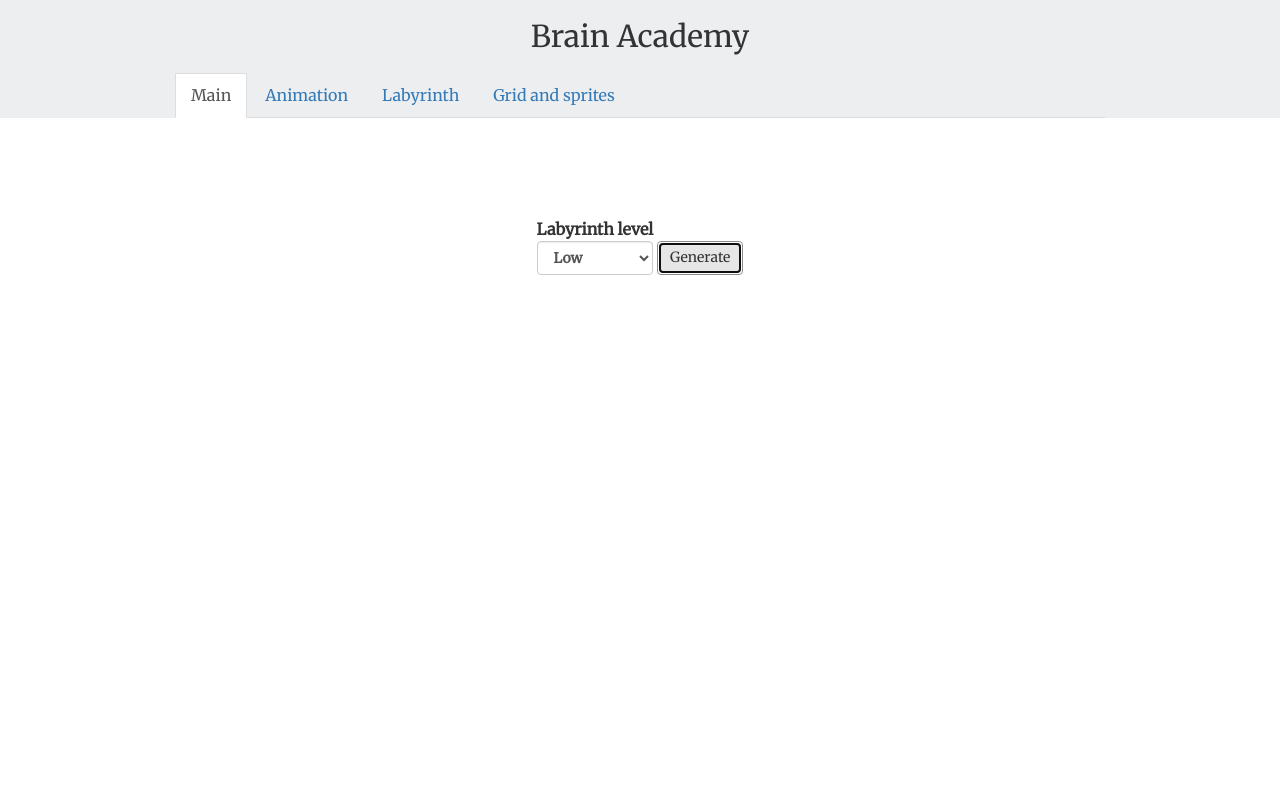
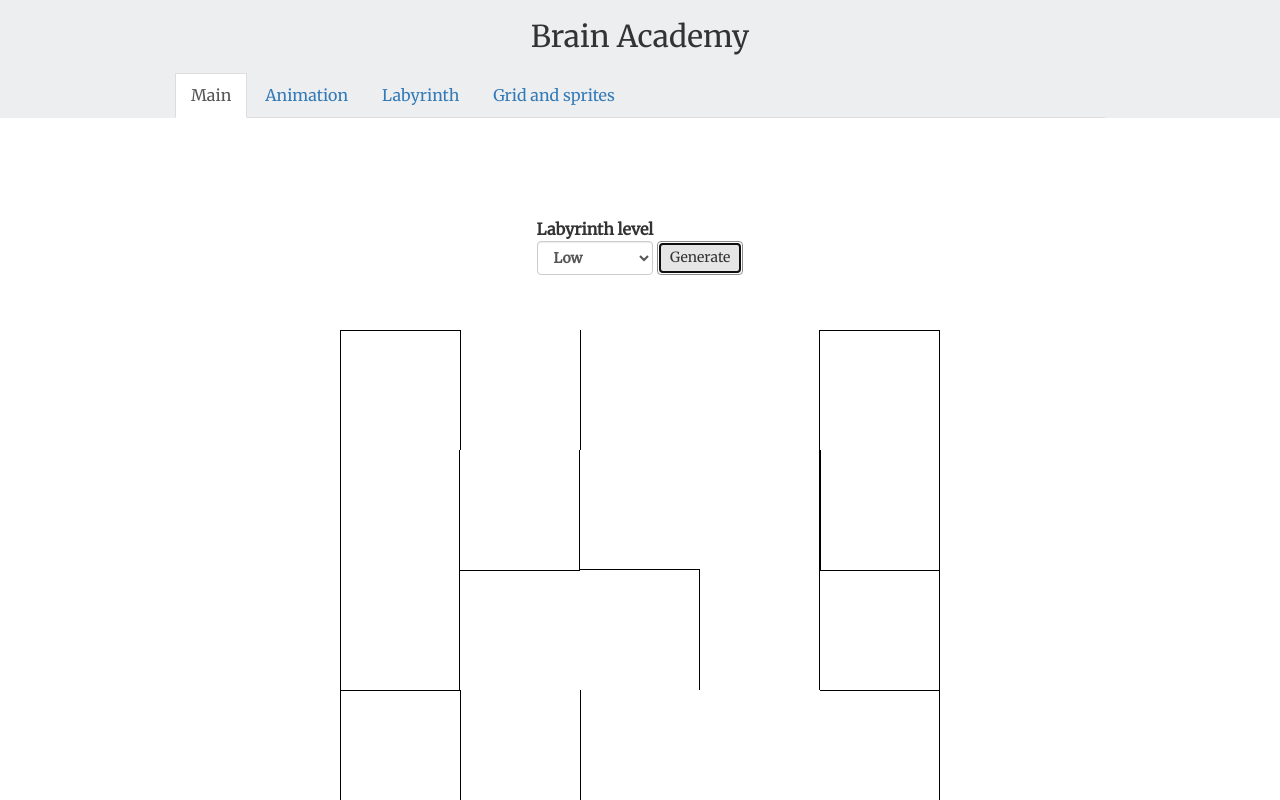
Before and after one commit to severjason/brainacademyGit, a website: page app/index.html in a window 1280 px wide. Both pictures are taken after a click on the button "Generate". Shown: the top 800 px of the page. Drawn offline with nearby package versions, Linux system fonts and the light colour scheme.

Commit message:
rewrited js from jquery to native js

```diff
--- a/app/js/main.js
+++ b/app/js/main.js
@@ -1,18 +1,22 @@
-(function ($) {
-    $(document).ready(function () {
+"use strict";
+(function () {
+    document.addEventListener('DOMContentLoaded', function () {
 
-        let mainObject = new function () {
-            this.labArray = [];
-            this.mainContent = $("#main_content");
-            this.nav = $("nav");
-            this.navLink = document.querySelectorAll("ul.nav-tabs > li");
-            this.quantityPerSide = 20;
-            this.random = function (min, max) {
+        let labyrinth = new function () {
+            let labArray = [];
+            let mainContent = document.getElementById("main_content");
+            //this.navLink = document.querySelectorAll("ul.nav-tabs > li");
+            let quantityPerSide = 20;
+            this.random = function (min, max, exclude = false) {
                 let rand = min - 0.5 + Math.random() * (max - min + 1);
                 rand = Math.round(Math.abs(rand));
+                while (exclude === rand) {
+                    rand = min - 0.5 + Math.random() * (max - min + 1);
+                    rand = Math.round(Math.abs(rand));
+                }
                 return rand;
             };
-            this.getCLass = function (number) {
+            this.getClass = function (number) {
                 switch (number) {
                     case 0:
                         return "top ";
@@ -31,66 +35,73 @@
                         break;
                 }
             };
-            this.generateLabyrinth = function () {
-                let lab = document.getElementById("labyrinth");
-                let labWidth = lab.offsetWidth;
-                lab.innerHTML = " ";
-                this.quantityPerSide = $("#labyrinth_level").find("option:selected").data("level");
+            this.generate = function () {
+                let labID = document.getElementById("labyrinth");
+                let labWidth = labID.offsetWidth;
+                labID.innerHTML = "";
+                quantityPerSide = document.querySelector("#labyrinth_level option:checked").dataset.level;
 
-                createArray();
-                for (let i = 0; i < this.quantityPerSide; i++) {
-                    for (let j = 0; j < this.quantityPerSide; j++) {
-                        lab.innerHTML+= "<div class='square'></div>";
-                        let innerDiv = document.querySelector("div.square");
-                        innerDiv.style.width = Math.floor(labWidth / this.quantityPerSide) + "px";
-                        //innerDiv.style["height"] = Math.floor(labWidth / this.quantityPerSide);
+                createLabArray();
 
+                for (let i = 0; i < quantityPerSide; i++) {
 
-                        /*lab.append(
-                            $(innerDiv)
-                                .css({
-                                    width: Math.floor(labWidth / this.quantityPerSide),
-                                    height: Math.floor(labWidth / this.quantityPerSide)
-                                })
-                                .addClass(this.labArray[i][j])
-                        );*/
+                    for (let j = 0; j < quantityPerSide; j++) {
+
+                        let newDiv = document.createElement("div");
+
+                        newDiv.className = "square ";
+                        newDiv.className += labArray[i][j];
+                        let CSS = {
+                            "width": Math.floor(labWidth / quantityPerSide) + "px",
+                            "height": Math.floor(labWidth / quantityPerSide) + "px"
+                        };
+
+                        for (let attribute in CSS) {
+
+                            if (CSS.hasOwnProperty(attribute)) {
+                                newDiv.style[attribute] = CSS[attribute];
                             }
                         }
-/*                for (let i = 0; i < this.quantityPerSide * this.quantityPerSide; i++) {
-                    lab.append(
-                        $(innerDiv)
-                            .css({
-                                width: Math.floor(labWidth / this.quantityPerSide),
-                                height: Math.floor(labWidth / this.quantityPerSide)
-                            })
-                            .addClass("br_" + this.random(1, 4) % 4)
-                    );
-                }*/
+
+                        labID.appendChild(newDiv);
+                    }
+                }
             };
             this.ajaxLoad = function (page) {
+
                 if (page != undefined) {
-                    $.ajax({
-                        url: "partials/" + page + ".html",
-                        type: "GET",
-                        dataType: "html",
-                        beforeSend: function () {
-                            mainObject.mainContent.empty();
-                        },
-                        error: function () {
-                            mainObject.mainContent.html('<span class="">DATA LOADING ERROR!</span>');
-                        },
-                        success: function (response) {
-                            mainObject.mainContent.html(response);
-                        }
-                    });
+
+                    mainContent.innerHTML = "";
+
+                    var request = new XMLHttpRequest();
+
+                    request.open("GET", "partials/" + page + ".html", true);
+
+                    request.onprogress = function () {
+                        mainContent.innerHTML = "<span class='ajaxInfo'>Loading...</span>";
+                    };
+
+                    request.onload = function (e) {
+
+                        if (request.readyState === 4) {
+
+                            // Check if the get was successful.
+                            if (request.status === 200) {
+                                mainContent.innerHTML = request.responseText;
+                            } else {
+                                mainContent.innerHTML = "<span class='ajaxInfo'>DATA LOADING ERROR!</span>";
+                                console.error(request.statusText);
                             }
                         }
                     };
 
+                    request.send(null);
+                }
 
-        let createArray = function () {
-            mainObject.labArray = [];
-            for (let i = 0; i < mainObject.quantityPerSide; i++) {
+            };
+            let createLabArray = function () {
+                labArray = [];
+                for (let i = 0; i < quantityPerSide; i++) {
 
                     let row = [];
 
@@ -101,97 +112,93 @@
                      right - 3
                      */
                     let topLineSwitcher = 0;
-                for (let j = 0; j < mainObject.quantityPerSide; j++) {
+                    for (let j = 0; j < quantityPerSide; j++) {
+                        let newElement = labyrinth.getClass(labyrinth.random(0, 3));
 
                         if (i === 0) {
-                        let newElement = mainObject.getCLass(mainObject.random(0, 3));
 
-                        if (j === 0 ) {
-                            row.push(mainObject.getCLass(0) + mainObject.getCLass(2));
+                            if (j === 0) {
+                                row.push(labyrinth.getClass(0) + labyrinth.getClass(2));
                             }
-                        else if (j === mainObject.quantityPerSide - 1) {
-                            row.push(mainObject.getCLass(0) + mainObject.getCLass(3));
+                            else if (j === quantityPerSide - 1) {
+                                row.push(labyrinth.getClass(0) + labyrinth.getClass(3));
                             }
                             else {
-                            /* if (newElement !== mainObject.getCLass(0)) {
+                                /* if (newElement !== labyrinth.getClass(0)) {
                                  topLineSwitcher++;
                                  }
                                  console.log(topLineSwitcher);
                                  if (topLineSwitcher <= 2) {
-                             row.push(mainObject.getCLass(mainObject.random(1, 3)));
+                                 row.push(labyrinth.getClass(labyrinth.random(1, 3)));
                                  }
                                  else {
-                             row.push(mainObject.getCLass(0));
+                                 row.push(labyrinth.getClass(0));
                                  }*/
-                            row.push(mainObject.getCLass(mainObject.random(1, 3)));
+                                row.push(labyrinth.getClass(labyrinth.random(1, 3)));
                             }
                         }
-                    else if (i === mainObject.quantityPerSide - 1 && j === 0) {
-                        row.push(mainObject.getCLass(1) + mainObject.getCLass(2));
-                    }
-                    else if (i === mainObject.quantityPerSide - 1 && j === mainObject.quantityPerSide - 1) {
-                        row.push(mainObject.getCLass(1) + mainObject.getCLass(3));
+                        else if (j === 0) {
+                            if (i === quantityPerSide - 1) {
+                                row.push(labyrinth.getClass(1) + labyrinth.getClass(2));
                             }
                             else {
-                        row.push(mainObject.getCLass(mainObject.random(0, 3)));
+                                row.push(labyrinth.getClass(2) + labyrinth.getClass(labyrinth.random(0, 3, 2)));
+                            }
+                        }
+                        else if (j === quantityPerSide - 1) {
+                            if (i === quantityPerSide - 1) {
+                                row.push(labyrinth.getClass(1) + labyrinth.getClass(3));
+                            }
+                            else {
+                                row.push(labyrinth.getClass(3) + labyrinth.getClass(labyrinth.random(0, 2)));
+                            }
+                        }
+                        else {
+                            row.push(newElement);
                         }
 
                     }
-                mainObject.labArray.push(row);
+                    labArray.push(row);
                     row = [];
                 }
             };
+        };
 
 
-
-
-        //console.table(mainObject.labArray);
-
-        $(document).on("change", mainObject.level, function () {
-            mainObject.generateLabyrinth();
+        document.querySelector("#labyrinth_level").addEventListener("change", function () {
+            labyrinth.generate();
         });
 
-        $(document).on("click", "button#generate", function () {
-            mainObject.generateLabyrinth();
+        document.querySelector("button#generate").addEventListener("click", function () {
+            labyrinth.generate();
         });
 
-        $(document).on("click", "ul.nav-tabs > li", function () {
-            mainObject.nav.find("li").removeClass("active");
-            $(this).addClass("active");
-            let page = $(this).data("page");
-            let defDiv = $("#default");
+        document.querySelectorAll("ul.nav-tabs li").forEach(function (li) {
+
+            li.addEventListener("click", function () {
+                document.querySelectorAll("nav li").forEach(function (li) {
+                    li.classList.remove("active")
+                });
+
+                this.classList.add("active");
+
+                let page = this.dataset.page;
+
+                let defDiv = document.getElementById("default");
+
                 if (page != undefined) {
-                defDiv.hide();
-                mainObject.ajaxLoad(page);
+                    defDiv.style.display = "none";
+                    labyrinth.ajaxLoad(page);
                 }
                 else {
-                mainObject.mainContent.empty();
-                defDiv.show();
+                    document.getElementById("main_content").innerHTML = "";
+                    defDiv.style.display = "block";
                 }
+
+            })
         });
-
-
-/*
-        mainObject.navLink.on("click", function () {
-            mainObject.nav.find("li").removeClass("active");
-            $(this).addClass("active");
-            let page = $(this).data("page");
-            let defDiv = $("#default");
-            if (page != undefined) {
-                defDiv.hide();
-                mainObject.ajaxLoad(page);
-            }
-            else {
-                mainObject.mainContent.empty();
-                defDiv.show();
-            }
-        });
-*/
-
-
-
 
     });
 
 
-})(jQuery);
+})();
--- a/app/scss/modules/_sections.scss
+++ b/app/scss/modules/_sections.scss
@@ -11,6 +11,12 @@ div#default {
 
 div#main_content {
   @extend %defaultContainer;
+
+  .ajaxInfo {
+    display: block;
+    text-align: center;
+    margin: 0 auto;
+  }
 
   .my_row {
     display: flex;
```
Also changed, not shown: app/index.html (+2 -1 lines), app/partials/labyrinth.html (+2 -1 lines), app/css/main.css. Lines whose indentation alone changed are shown as unchanged.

* [Work to complete]:
Say how many lines of the material contain the word "style". Add nothing to the number.

* [Result of this exercise]:
5